Recognizing the potential in a worker requires us to make a fair assessment without preconceived notions. Just because someone has a particular challenge, we do not believe limitations should automatically be assumed. If there is an issue, it is addressed, and if modifications or adaptions are required, we make the necessary changes.

Obviously, a person will excel at some assignments while finding others more challenging. But in our system, there is work suitable for each individual. It is just a matter of determining what is appropriate.

That is why we never compare people. It’s not fair, and it is counterproductive to the positive environment we strive to create. A person should never feel pressured to perform as fast as someone else. We want an individual to work comfortably and steadily, and that cannot happen if they feel compelled to set a pace that is not sustainable.

But employment for men and women with developmental disabilities means more than just having a job. It helps them grow as a person. They take on more responsibility and learn the value of being part of a team. They set goals and strive to achieve them. The interactions they have with coworkers and customers improve their social skills. Their sense of belonging increases their self-esteem and gives them confidence.

And to ensure those positive qualities remain a part of their lives, we provide long-term job security. As our employees age, additional health issues can occur that might make a difference in what they can accomplish. However, we believe that just because someone’s proficiency at their job is altered, it does not mean they have any less right to work. Adjustments can be made, and expectations can be revised. If their safety is not compromised, employment should not be denied to someone just because their health has changed.

Every person with a developmental disability deserves to reach their potential. There can be no exceptions. All of society benefits when everyone is allowed to achieve what they can, accomplish what they are capable of, and make the maximum contribution possible.

It is unacceptable if men and women with intellectual challenges do not receive the opportunities they deserve. An individual can have tremendous potential, but that’s all it will ever be if they are not allowed to develop it.

Over the last 40 years, it has been our privilege to watch the incredible transformations that have taken place in people’s lives, all because someone believed in them and gave them a chance.

In the future, the mission of The Meadows will remain unchanged.
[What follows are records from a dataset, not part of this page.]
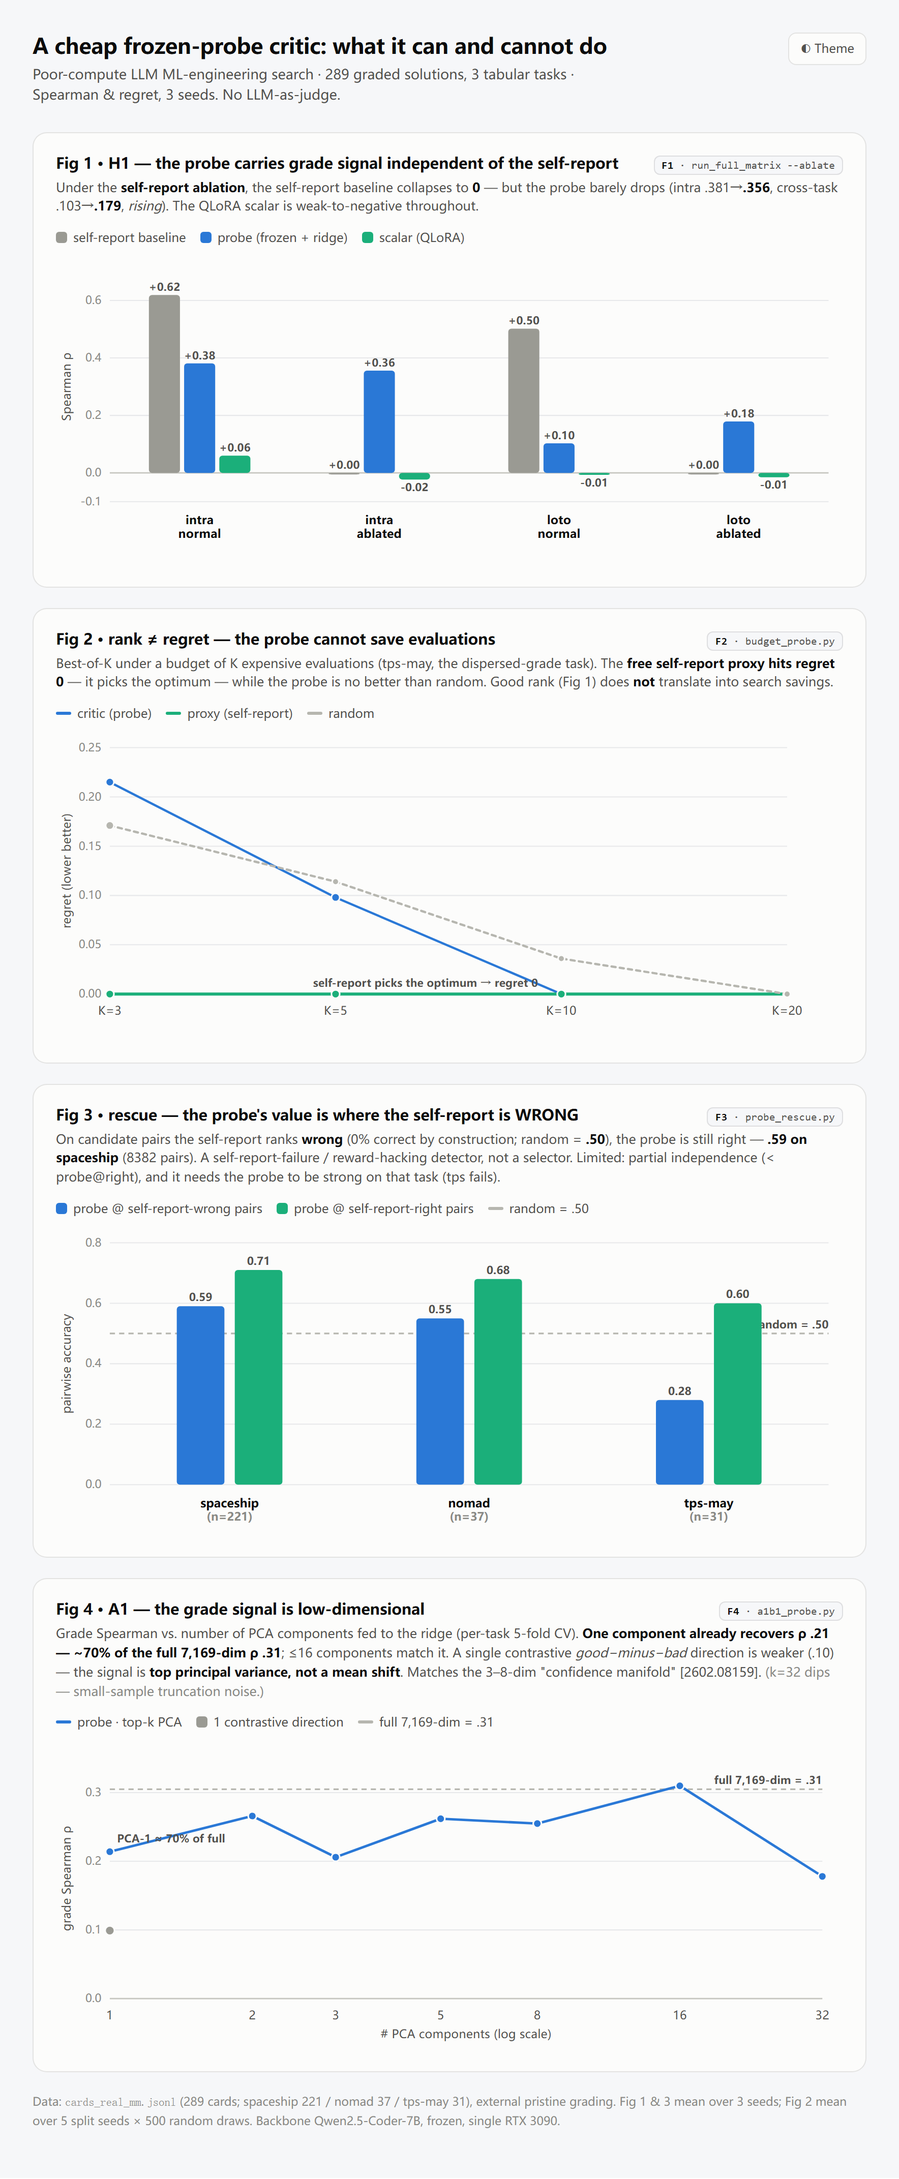
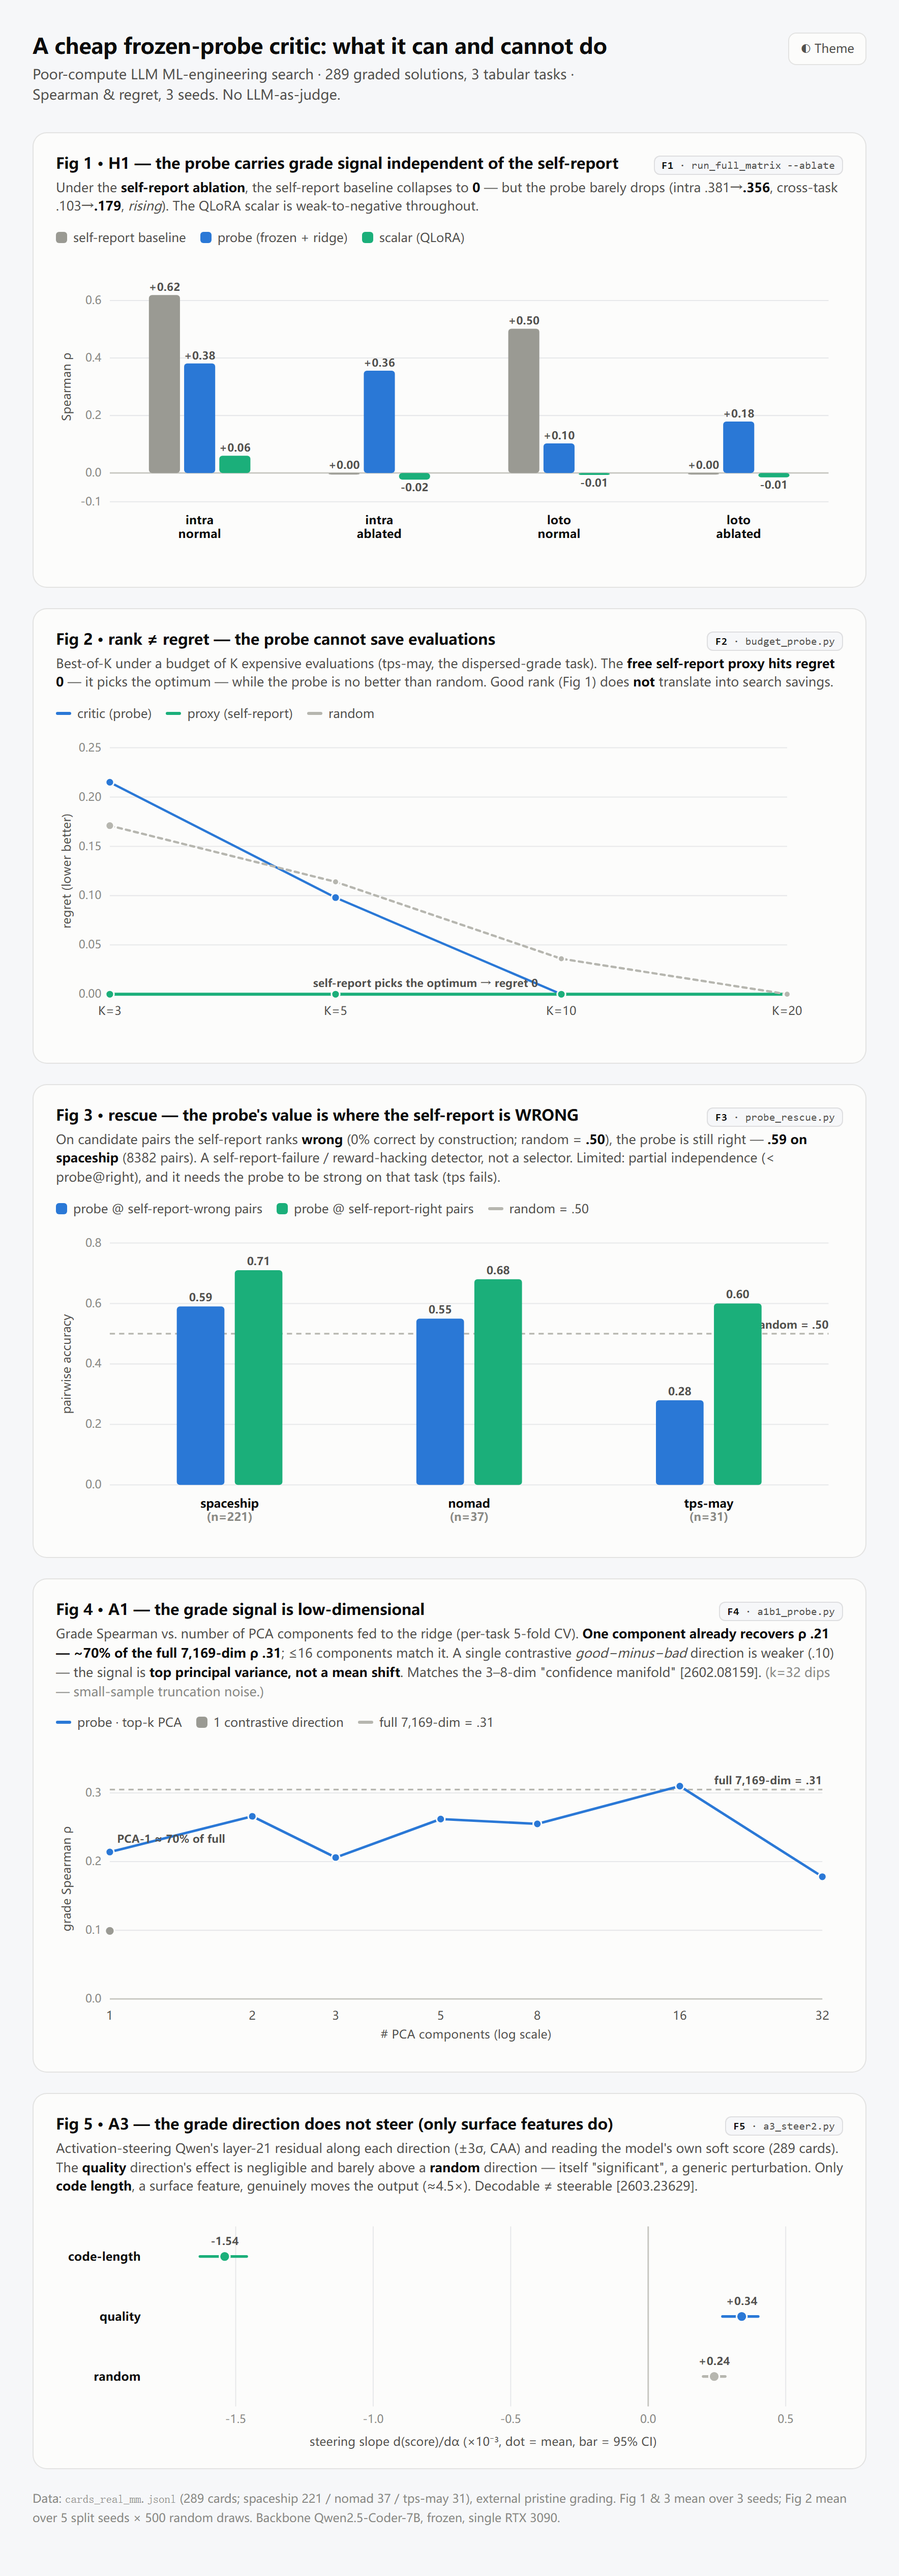
paper+figures: A3 causal-steering negative into 5.4 through-line (decodable != usable: selects/vetoes/steers nothing; only surface steers) + Fig 5 coefficient plot

diff --git a/phase1/figures.html b/phase1/figures.html
@@ -109,6 +109,13 @@
     <svg id="f4" viewBox="0 0 760 300" role="img" aria-label="A1 low-dimensionality line chart"></svg>
   </figure>
 
+  <figure class="fig" id="fig-steer">
+    <figcaption><div class="fig-top"><h2 class="fig-h">Fig 5 · A3 — the grade direction does not steer (only surface features do)</h2>
+    <span class="tag"><b>F5</b> · a3_steer2.py</span></div>
+    <p class="fig-k">Activation-steering Qwen's layer-21 residual along each direction (±3σ, CAA) and reading the model's own soft score (289 cards). The <b>quality</b> direction's effect is negligible and barely above a <b>random</b> direction — itself "significant", a generic perturbation. Only <b>code length</b>, a surface feature, genuinely moves the output (≈4.5×). Decodable ≠ steerable [2603.23629].</p></figcaption>
+    <svg id="f5" viewBox="0 0 760 232" role="img" aria-label="A3 steering coefficient plot"></svg>
+  </figure>
+
   <p class="foot">Data: <code>cards_real_mm.jsonl</code> (289 cards; spaceship 221 / nomad 37 / tps-may 31), external pristine grading. Fig 1 &amp; 3 mean over 3 seeds; Fig 2 mean over 5 split seeds × 500 random draws. Backbone Qwen2.5-Coder-7B, frozen, single RTX 3090.</p>
 </div>
 
@@ -235,7 +242,29 @@
     yl.textContent='grade Spearman ρ'; svg.appendChild(yl);
   }
 
-  function draw(){ fig1(); fig2(); fig3(); fig4(); }
+  // ---- Fig 5: A3 steering coefficient plot (slope +/- 95% CI, x1e-3) ----
+  function fig5(){
+    const svg=document.getElementById('f5'); svg.innerHTML='';
+    const W=760,H=232,L=94,R=28,T=16,B=42, pw=W-L-R, ph=H-T-B;
+    const rows=[["code-length",-1.54,-1.63,-1.46,css('--alt')],
+                ["quality",0.34,0.27,0.40,css('--probe')],
+                ["random",0.24,0.20,0.28,css('--random')]];
+    const xmin=-1.8,xmax=0.6, x=v=>L+(v-xmin)/(xmax-xmin)*pw;
+    for(const gx of [-1.5,-1.0,-0.5,0,0.5]){ const xx=x(gx);
+      svg.appendChild(E('line',{x1:xx,x2:xx,y1:T,y2:T+ph,stroke:gx===0?css('--baseline'):css('--grid'),'stroke-width':gx===0?1.4:1}));
+      const t=E('text',{x:xx,y:T+ph+16,'text-anchor':'middle',class:'ax'});t.textContent=gx.toFixed(1);svg.appendChild(t);}
+    const xl=E('text',{x:L+pw/2,y:H-4,'text-anchor':'middle',class:'axb'}); xl.textContent='steering slope  d(score)/dα   (×10⁻³, dot = mean, bar = 95% CI)'; svg.appendChild(xl);
+    const rh=ph/rows.length;
+    rows.forEach((r,i)=>{ const cy=T+rh*(i+0.5);
+      const nm=E('text',{x:L-12,y:cy+4,'text-anchor':'end',class:'grp'}); nm.textContent=r[0]; svg.appendChild(nm);
+      svg.appendChild(E('line',{x1:x(r[2]),x2:x(r[3]),y1:cy,y2:cy,stroke:r[4],'stroke-width':2.6,'stroke-linecap':'round'}));
+      const c=E('circle',{cx:x(r[1]),cy,r:5,fill:r[4],stroke:css('--surface'),'stroke-width':1.5,class:'pt'});
+      c.addEventListener('mousemove',e=>show(`<b>${r[0]}</b><br>slope ${(r[1]>=0?'+':'')+r[1].toFixed(2)}e-3  [${r[2].toFixed(2)}, ${r[3].toFixed(2)}]e-3`,e)); c.addEventListener('mouseleave',hide); svg.appendChild(c);
+      const vt=E('text',{x:x(r[1]),y:cy-11,'text-anchor':'middle',class:'val',fill:r[4]}); vt.textContent=(r[1]>=0?'+':'')+r[1].toFixed(2); svg.appendChild(vt);
+    });
+  }
+
+  function draw(){ fig1(); fig2(); fig3(); fig4(); fig5(); }
   draw();
   document.getElementById('tg').addEventListener('click',()=>{
     const cur=document.documentElement.getAttribute('data-theme');

diff --git a/phase1/论文初稿_v2_穷算力杠杆.md b/phase1/论文初稿_v2_穷算力杠杆.md
@@ -32,7 +32,7 @@ Our honest finding is **one lever, two non-levers**: (1) is the lever — but th
 
 **Contributions.**
 - **§4 The lever**: evaluation noise is real and *task-dependent* (T0: R²=0.14 on an overfit-prone task); full-fidelity evaluation ≫ any cheap proxy, and the cheap *selection statistic* (single/mean/variance-penalty) is not the lever (T1).
-- **§5 Non-lever I (critics)**: H1 (ablation-verified independent probe signal) → rank≠regret (no budget savings) → wrong-pair rescue (failure-detection only) → **the online veto does not convert (new)** → reasoning-first negative → two pitfalls.
+- **§5 Non-lever I (critics)**: H1 (ablation-verified independent probe signal) → rank≠regret (no budget savings) → wrong-pair rescue (failure-detection only) → **the online veto does not convert (new)** → **nor does the direction steer — only surface features do (A3, new)** → reasoning-first negative → two pitfalls. The signal is **decodable but not causally usable**: it selects/vetoes/steers nothing.
 - **§6 Non-lever II (multi-fidelity)**: a headroom probe showing multi-fidelity pays only on dispersed tasks that poor compute cannot afford **(new)**.
 - **§7**: the convergence of the two lines and its relation to aira-dojo (negative on search) and AIRA_2 (evaluation noise as the mechanism).
 
@@ -156,6 +156,8 @@ v1 proposed, as future work, wiring the wrong-pair signal into deployment **as a
 
 The random-pool win is an **artifact of independent candidates**: random pools frequently pair a high-self-report/low-true node with a genuinely good one, giving the veto something to rescue; real search trees, whose candidates converge via improve-lineage, leave little — the self-report's own deployment pick is already good (11/18 ties). **The failure-detection signal (§5.3) is real but does not convert into a robust deployment benefit** — *rank ≠ regret* extends from best-of-K selection (§5.2) to the online veto. (We did not proceed to a live search-time integration: a non-significant offline effect this size would not survive it, and the discipline of offline falsification before expensive online commitment is the point.)
 
+**Nor can the direction be *steered* (A3, Fig 5).** Decodability fails usability in a third, causal sense. We activation-steer the frozen model's layer-21 residual stream along the grade direction (CAA-style, ±3σ in units of its own projection std) and read the model's own soft score (expected value over the score digit's token distribution — a *continuous* readout, since the greedy-decoded score quantizes to 7 buckets and is itself anti-correlated with the grade, ρ −0.21). The quality-specific effect is *statistically* detectable at n = 289 but **negligible** in magnitude (quality − random slope +1×10⁻⁴, ~0.01 % of the score range), and a norm-matched **random** direction is itself "significant" (a generic perturbation effect) — the significance bar is meaningless at this power. The one direction that genuinely moves the output is **code length** (slope ≈ 4.5× quality's), the only steerable axis being a *surface* feature — exactly as steering-code work finds quality is not the controllable direction [arXiv:2603.23629]. So the §5.1 grade signal is **decodable but not causally usable**: it selects nothing (§5.2), vetoes nothing (§5.4), and steers nothing — only surface features steer. (A frozen-model gate; we did not run the expensive steer-and-generate study a positive gate would have justified — the negative gate is the saving.)
+
 ### 5.5 Reasoning-first does not help — not with a 14B teacher, nor with privileged-information grounding
 
 | task | scalar | reasoning (14B teacher) |
@@ -215,7 +217,7 @@ Under poor compute, the lever in LLM ML-engineering search is **evaluation quali
 
 - **T0/T1** (§4): aira-dojo + DeepSeek, spaceship+nomad; T0 9-seed MCTS (185 nodes, 71 working), external pristine grade; T1 5-seed/arm greedy HCE, three-arm (full/naive/consistency), metrics sel_dval/regret/gap. Reports: `进度汇报_20260629.md`, memories `t0-verdict`/`t1-result`/`t1-harness`.
 - **Cards** (§5): `aira-dojo/phase1/cards_real_mm.jsonl` (289; initial 148 as `_148bak`), per-task min-max labels; external grading, no LLM-judge.
-- **Scripts**: `run_full_matrix.py` (`--ablate`), `h1_ablation.py` (layer × ablation × length-residual, §5.1), `a1b1_probe.py` (low-dim subspace, §5.1), `budget_probe.py` (best-of-K, §5.2), `probe_rescue.py` (wrong-pair, §5.3), `b1_detector.py`+`b1_resid.py` (deployable detector, AUROC/bootstrap, length-residualized, §5.3), `veto_sim.py` (random-pool veto, §5.4), `veto_realtrees.py` (real-tree veto + blend + bootstrap, §5.4), `mf_headroom.py` (multi-fidelity headroom, §6), `build_cards.py`+`relabel_minmax.py`, `dump_reasoning.py` (pitfall).
+- **Scripts**: `run_full_matrix.py` (`--ablate`), `h1_ablation.py` (layer × ablation × length-residual, §5.1), `a1b1_probe.py` (low-dim subspace, §5.1), `budget_probe.py` (best-of-K, §5.2), `probe_rescue.py` (wrong-pair, §5.3), `b1_detector.py`+`b1_resid.py` (deployable detector, AUROC/bootstrap, length-residualized, §5.3), `veto_sim.py` (random-pool veto, §5.4), `veto_realtrees.py` (real-tree veto + blend + bootstrap, §5.4), `a3_steer.py`+`a3_steer2.py` (causal steering gate, greedy + sensitive-soft readout, §5.4), `mf_headroom.py` (multi-fidelity headroom, §6), `build_cards.py`+`relabel_minmax.py`, `dump_reasoning.py` (pitfall).
 - Backbone Qwen2.5-Coder-7B/14B, 4-bit, single RTX 3090; all runs log seed/commit/budget/arm.
 
 ## References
We will continue to employ adults with intellectual disabilities so that they have the opportunity to reach their full potential.